[Entries taken from a collection]
----------------
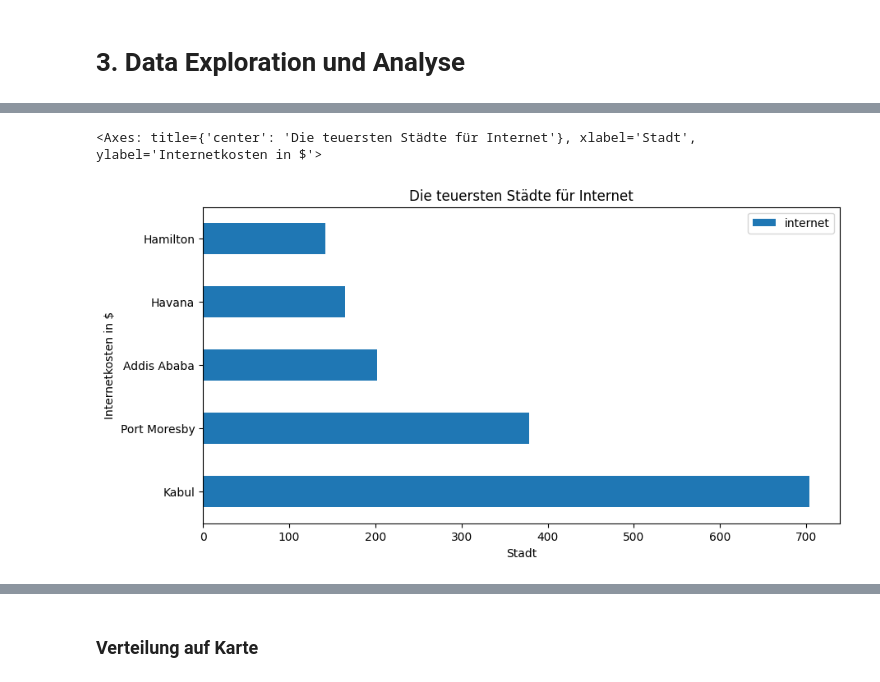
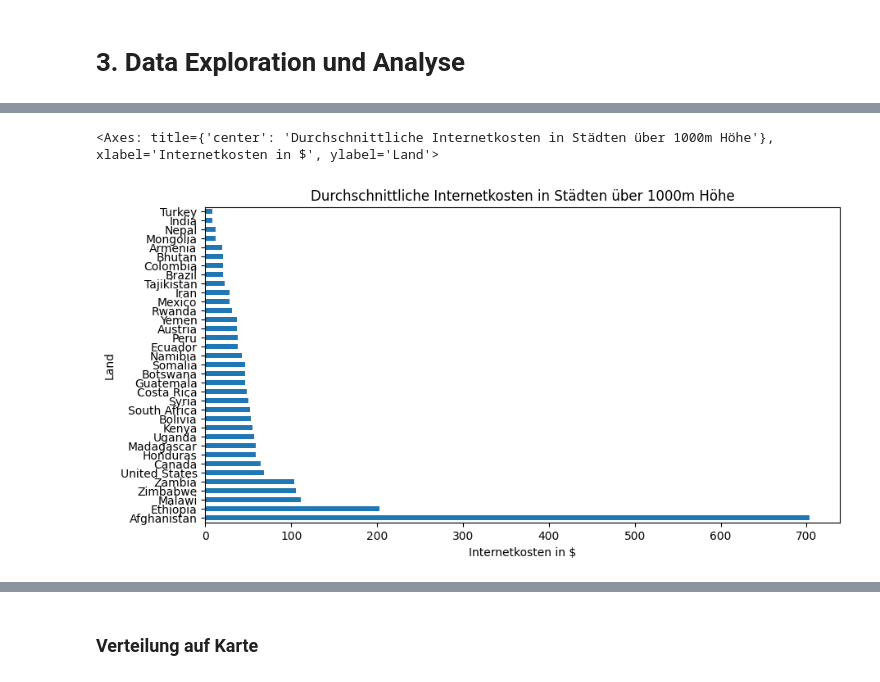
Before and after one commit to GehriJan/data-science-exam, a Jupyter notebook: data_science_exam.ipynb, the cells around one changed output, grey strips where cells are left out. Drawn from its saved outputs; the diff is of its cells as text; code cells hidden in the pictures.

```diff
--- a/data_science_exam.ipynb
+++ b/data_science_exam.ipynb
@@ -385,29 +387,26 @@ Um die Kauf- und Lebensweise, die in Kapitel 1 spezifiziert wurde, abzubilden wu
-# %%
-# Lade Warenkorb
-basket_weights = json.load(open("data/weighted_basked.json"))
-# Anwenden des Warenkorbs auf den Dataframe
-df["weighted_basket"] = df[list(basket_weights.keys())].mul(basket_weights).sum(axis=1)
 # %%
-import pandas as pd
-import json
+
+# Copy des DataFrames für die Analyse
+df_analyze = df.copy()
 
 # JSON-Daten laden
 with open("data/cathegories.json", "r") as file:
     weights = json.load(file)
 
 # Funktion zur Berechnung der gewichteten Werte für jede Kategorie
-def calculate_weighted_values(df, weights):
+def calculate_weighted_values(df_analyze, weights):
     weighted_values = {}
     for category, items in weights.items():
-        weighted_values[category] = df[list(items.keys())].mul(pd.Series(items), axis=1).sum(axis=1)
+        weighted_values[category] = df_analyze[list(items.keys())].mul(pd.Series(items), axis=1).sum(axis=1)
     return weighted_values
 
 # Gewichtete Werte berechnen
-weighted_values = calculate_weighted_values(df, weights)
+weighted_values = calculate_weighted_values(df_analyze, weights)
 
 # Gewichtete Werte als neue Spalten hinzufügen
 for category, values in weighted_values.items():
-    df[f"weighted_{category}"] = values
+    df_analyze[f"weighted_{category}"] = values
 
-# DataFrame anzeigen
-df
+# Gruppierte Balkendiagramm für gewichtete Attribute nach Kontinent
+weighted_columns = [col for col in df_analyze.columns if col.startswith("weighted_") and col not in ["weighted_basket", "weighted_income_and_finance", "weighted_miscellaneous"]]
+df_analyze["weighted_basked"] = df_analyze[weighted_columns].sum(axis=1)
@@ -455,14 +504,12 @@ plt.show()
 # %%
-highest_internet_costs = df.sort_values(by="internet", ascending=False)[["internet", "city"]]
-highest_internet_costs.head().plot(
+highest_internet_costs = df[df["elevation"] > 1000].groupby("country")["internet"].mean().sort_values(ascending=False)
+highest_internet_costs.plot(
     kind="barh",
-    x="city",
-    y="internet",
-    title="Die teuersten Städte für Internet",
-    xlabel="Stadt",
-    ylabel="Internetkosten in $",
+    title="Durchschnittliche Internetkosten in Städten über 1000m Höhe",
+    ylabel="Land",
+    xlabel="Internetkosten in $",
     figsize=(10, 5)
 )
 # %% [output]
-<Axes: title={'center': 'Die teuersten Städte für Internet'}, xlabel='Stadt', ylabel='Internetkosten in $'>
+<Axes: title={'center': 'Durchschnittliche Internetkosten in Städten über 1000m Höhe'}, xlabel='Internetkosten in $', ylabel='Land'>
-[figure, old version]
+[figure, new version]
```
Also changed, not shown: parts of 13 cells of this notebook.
----------------
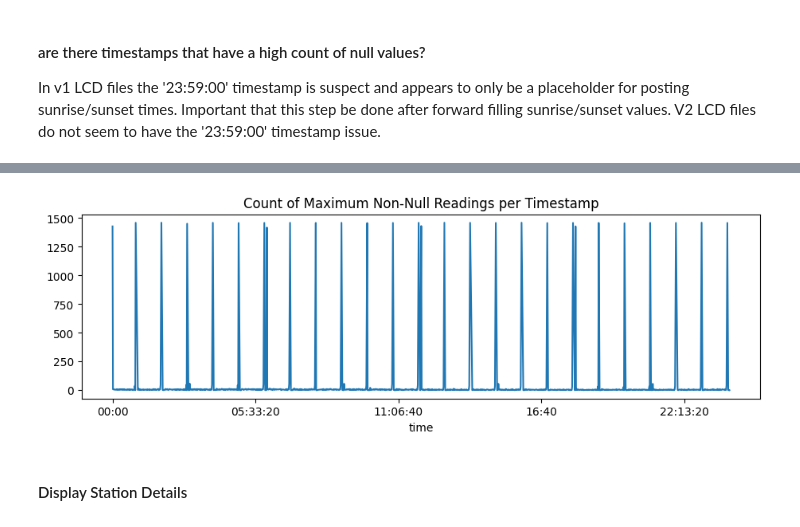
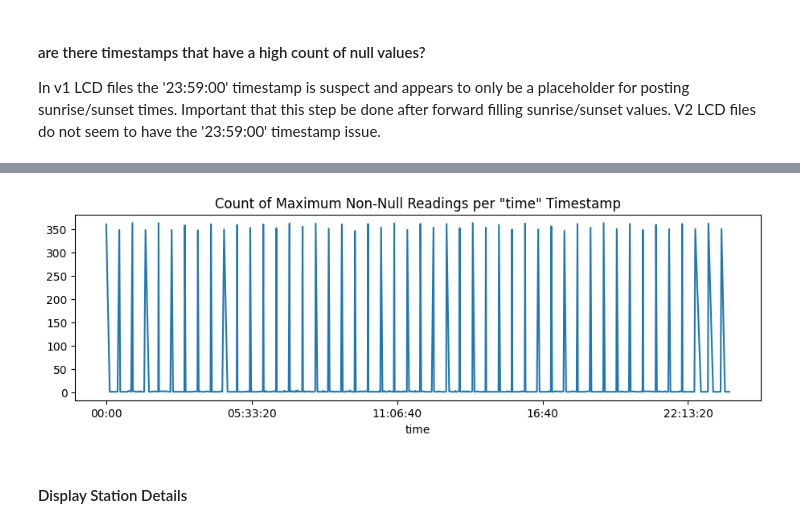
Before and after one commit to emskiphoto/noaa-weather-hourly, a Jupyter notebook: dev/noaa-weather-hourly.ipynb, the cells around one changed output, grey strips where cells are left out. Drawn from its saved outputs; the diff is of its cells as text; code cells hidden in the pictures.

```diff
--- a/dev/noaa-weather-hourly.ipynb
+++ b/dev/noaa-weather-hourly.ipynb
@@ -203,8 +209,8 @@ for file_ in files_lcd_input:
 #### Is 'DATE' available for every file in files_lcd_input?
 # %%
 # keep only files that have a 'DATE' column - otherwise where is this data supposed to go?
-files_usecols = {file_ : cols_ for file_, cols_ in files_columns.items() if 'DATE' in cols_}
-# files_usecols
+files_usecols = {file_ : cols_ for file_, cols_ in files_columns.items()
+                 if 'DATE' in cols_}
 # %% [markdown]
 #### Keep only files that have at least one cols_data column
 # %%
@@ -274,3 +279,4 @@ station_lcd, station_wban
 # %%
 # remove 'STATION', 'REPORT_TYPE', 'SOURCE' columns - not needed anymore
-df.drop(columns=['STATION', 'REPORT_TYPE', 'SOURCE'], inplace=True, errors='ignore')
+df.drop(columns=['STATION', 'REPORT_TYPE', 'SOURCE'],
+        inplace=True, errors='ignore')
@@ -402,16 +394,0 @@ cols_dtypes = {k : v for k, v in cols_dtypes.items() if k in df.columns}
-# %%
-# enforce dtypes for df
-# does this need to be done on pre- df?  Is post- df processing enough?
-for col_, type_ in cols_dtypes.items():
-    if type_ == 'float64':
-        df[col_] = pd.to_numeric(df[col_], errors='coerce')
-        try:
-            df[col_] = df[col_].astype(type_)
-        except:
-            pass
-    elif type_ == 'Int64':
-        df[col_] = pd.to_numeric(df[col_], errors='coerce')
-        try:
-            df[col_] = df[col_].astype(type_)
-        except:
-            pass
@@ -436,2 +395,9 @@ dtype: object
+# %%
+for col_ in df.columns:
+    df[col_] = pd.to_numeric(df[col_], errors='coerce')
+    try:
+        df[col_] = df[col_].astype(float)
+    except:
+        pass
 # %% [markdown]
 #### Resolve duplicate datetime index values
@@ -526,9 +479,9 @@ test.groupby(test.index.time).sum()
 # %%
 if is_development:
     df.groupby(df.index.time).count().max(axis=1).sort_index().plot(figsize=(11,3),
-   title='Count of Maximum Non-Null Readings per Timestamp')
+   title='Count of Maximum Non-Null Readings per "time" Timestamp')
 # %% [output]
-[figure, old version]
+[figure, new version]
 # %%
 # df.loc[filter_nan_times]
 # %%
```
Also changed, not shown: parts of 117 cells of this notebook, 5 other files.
----------------
→ What you should do: Check each line of the entries above for the string "this", and return those that contain it.

→ Answer for the task:
Also changed, not shown: parts of 13 cells of this notebook.
 # keep only files that have a 'DATE' column - otherwise where is this data supposed to go?
-# does this need to be done on pre- df?  Is post- df processing enough?
Also changed, not shown: parts of 117 cells of this notebook, 5 other files.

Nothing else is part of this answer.